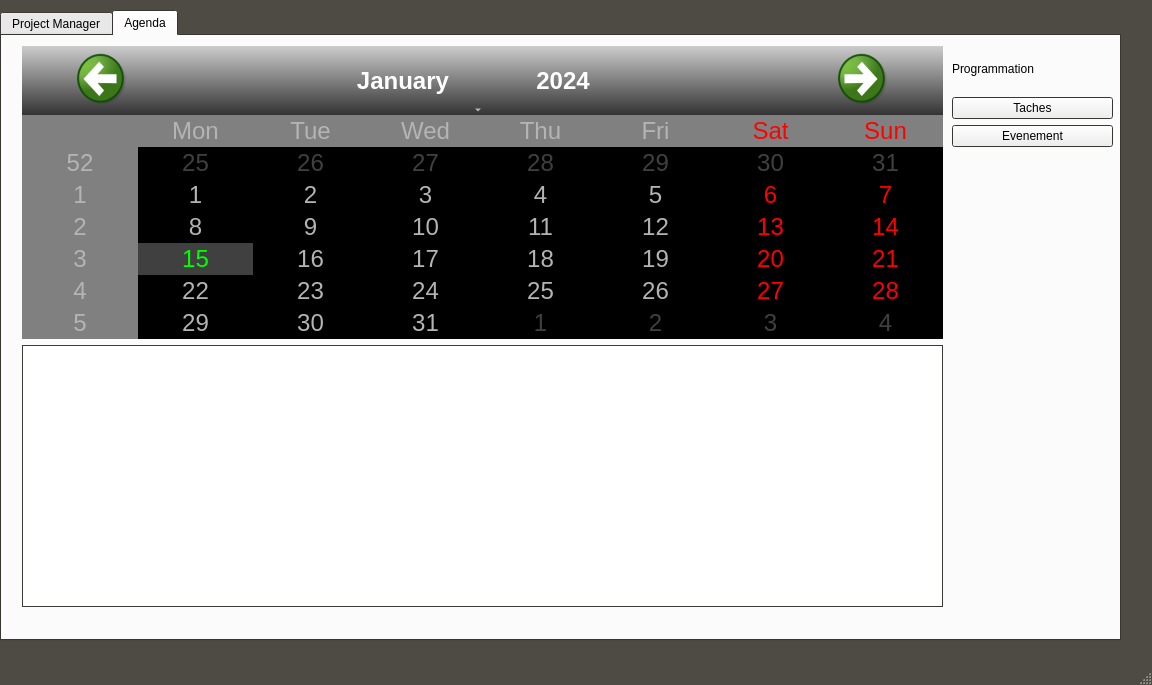
This is ProjectCalendar/mainwindow.ui in pzins/ProjectCalendar_LO21 as Qt 5 draws it before an edit. The edited form follows.
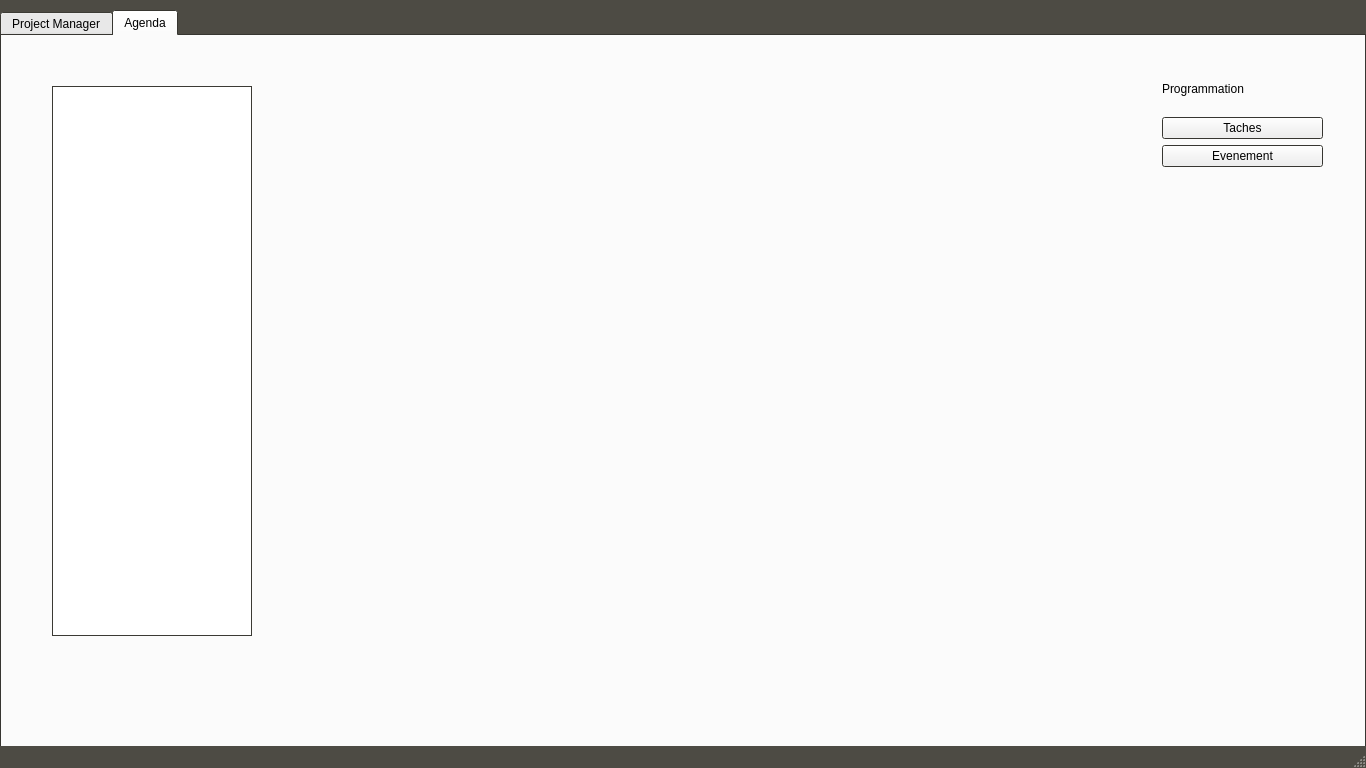
This is the edited form. Icons and pictures are not drawn.

```diff
--- a/ProjectCalendar/mainwindow.ui
+++ b/ProjectCalendar/mainwindow.ui
@@ -6,8 +6,8 @@
    <rect>
     <x>0</x>
     <y>0</y>
-    <width>1152</width>
-    <height>685</height>
+    <width>1366</width>
+    <height>768</height>
    </rect>
   </property>
   <property name="palette">
@@ -102,8 +102,8 @@
      <rect>
       <x>0</x>
       <y>10</y>
-      <width>1121</width>
-      <height>631</height>
+      <width>1366</width>
+      <height>768</height>
      </rect>
     </property>
     <property name="currentIndex">
@@ -882,76 +882,11 @@
      <attribute name="title">
       <string>Agenda</string>
      </attribute>
-     <widget class="QWidget" name="gridLayoutWidget">
-      <property name="geometry">
-       <rect>
-        <x>20</x>
-        <y>10</y>
-        <width>921</width>
-        <height>561</height>
-       </rect>
-      </property>
-      <layout class="QGridLayout" name="gridLayout">
-       <item row="1" column="1">
-        <widget class="QCalendarWidget" name="calendarWidget">
-         <property name="styleSheet">
-          <string notr="true">QCalendarWidget QWidget#qt_calendar_navigationbar { background-color: qlineargradient(x1:0, y1:0, x2:0, y2:1, stop: 0 #cccccc, stop: 1 #333333); }
-QCalendarWidget QToolButton {
-	height: 60px;
-	width: 150px;
-	color: white;
-	font-size: 24px;
-	icon-size: 56px, 56px;
-	background-color: qlineargradient(x1:0, y1:0, x2:0, y2:1, stop: 0 #cccccc, stop: 1 #333333);
-}
-QCalendarWidget QMenu {
-	width: 150px;
-	left: 20px;
-	color: white;
-	font-size: 18px;
-	background-color: rgb(100, 100, 100);
-}
-QCalendarWidget QSpinBox { 
-	width: 150px; 
-	font-size:24px; 
-	color: white; 
-	background-color: qlineargradient(x1:0, y1:0, x2:0, y2:1, stop: 0 #cccccc, stop: 1 #333333); 
-	selection-background-color: rgb(136, 136, 136);
-	selection-color: rgb(255, 255, 255);
-}
-QCalendarWidget QSpinBox::up-button { subcontrol-origin: border;  subcontrol-position: top right;  width:65px; }
-QCalendarWidget QSpinBox::down-button {subcontrol-origin: border; subcontrol-position: bottom right;  width:65px;}
-QCalendarWidget QSpinBox::up-arrow { width:56px;  height:56px; }
-QCalendarWidget QSpinBox::down-arrow { width:56px;  height:56px; }
- 
-/* header row */
-QCalendarWidget QWidget { alternate-background-color: rgb(128, 128, 128); }
- 
-/* normal days */
-QCalendarWidget QAbstractItemView:enabled 
-{
-	font-size:24px;  
-	color: rgb(180, 180, 180);  
-	background-color: black;  
-	selection-background-color: rgb(64, 64, 64); 
-	selection-color: rgb(0, 255, 0); 
-}
- 
-/* days in other months */
-QCalendarWidget QAbstractItemView:disabled { color: rgb(64, 64, 64); }</string>
-         </property>
-        </widget>
-       </item>
-       <item row="2" column="1">
-        <widget class="QTableWidget" name="tableWidget"/>
-       </item>
-      </layout>
-     </widget>
      <widget class="QWidget" name="verticalLayoutWidget_2">
       <property name="geometry">
        <rect>
-        <x>950</x>
-        <y>10</y>
+        <x>1160</x>
+        <y>30</y>
         <width>161</width>
         <height>101</height>
        </rect>
@@ -980,6 +915,16 @@
        </item>
       </layout>
      </widget>
+     <widget class="QGraphicsView" name="v_lundi">
+      <property name="geometry">
+       <rect>
+        <x>50</x>
+        <y>50</y>
+        <width>200</width>
+        <height>550</height>
+       </rect>
+      </property>
+     </widget>
     </widget>
    </widget>
   </widget>
```
Left out of the diff: 2 changed lines with no effect on the pictures.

*ACTIVITY*:
Show a copy of each line from the data that includes the word "QAbstractItemView".

*RESPONSE BELOW*:
-QCalendarWidget QAbstractItemView:enabled 
-QCalendarWidget QAbstractItemView:disabled { color: rgb(64, 64, 64); }</string>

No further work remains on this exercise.